** Work request **
Look through the data below and return each line where "html" appears.

- - - - - - -

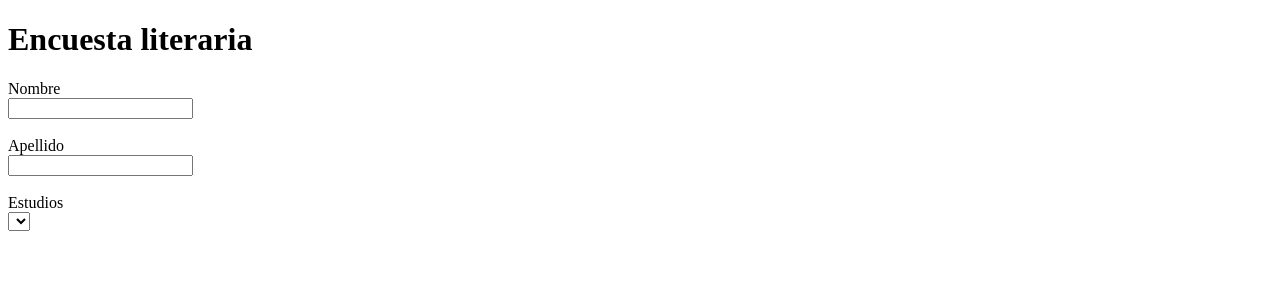
Repository: cabotillo/javaee
Page: Encuesta/WebContent/index.html
These files come from the project's save history. The page is drawn as it stood at one moment and after the next save; the edit follows.
The browser window is 1280 px wide. The pictures show the whole page.

Above is the page before, as saved 2017-02-16 17:48:01.

### Encuesta/WebContent/index.html
<!DOCTYPE html>
<html>
<head>
<meta charset="UTF-8">
<title>Insert title here</title>
</head>
<body>
<h1>Encuesta literaria</h1>
<form action="/Encuesta/mostrar">
Nombre<br><input type="text" name="nombre"><br><br>
Apellido<br><input type="text" name="apellido"><br><br>
Estudios<br><select name="estudios"></select><br><br>
</form>
</body>
</html>

After the next save:
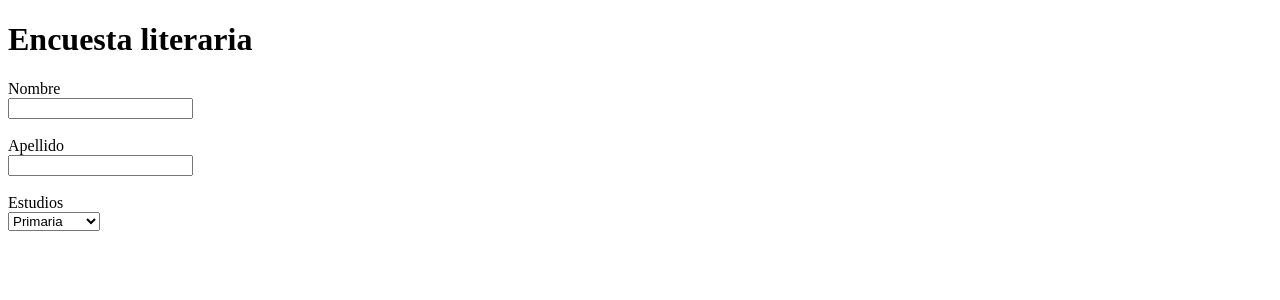
Saved 49 s later.
--- a/Encuesta/WebContent/index.html
+++ b/Encuesta/WebContent/index.html
@@ -9,7 +9,7 @@
 <form action="/Encuesta/mostrar">
 Nombre<br><input type="text" name="nombre"><br><br>
 Apellido<br><input type="text" name="apellido"><br><br>
-Estudios<br><select name="estudios"></select><br><br>
+Estudios<br><select name="estudios"><option>Primaria</option><option>Secundaria</option><option>Bachillerato</option></select><br><br>
 </form>
 </body>
 </html>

- - - - - - -

** Exercise output **
Page: Encuesta/WebContent/index.html
### Encuesta/WebContent/index.html
<!DOCTYPE html>
<html>
</html>
--- a/Encuesta/WebContent/index.html
+++ b/Encuesta/WebContent/index.html
 </html>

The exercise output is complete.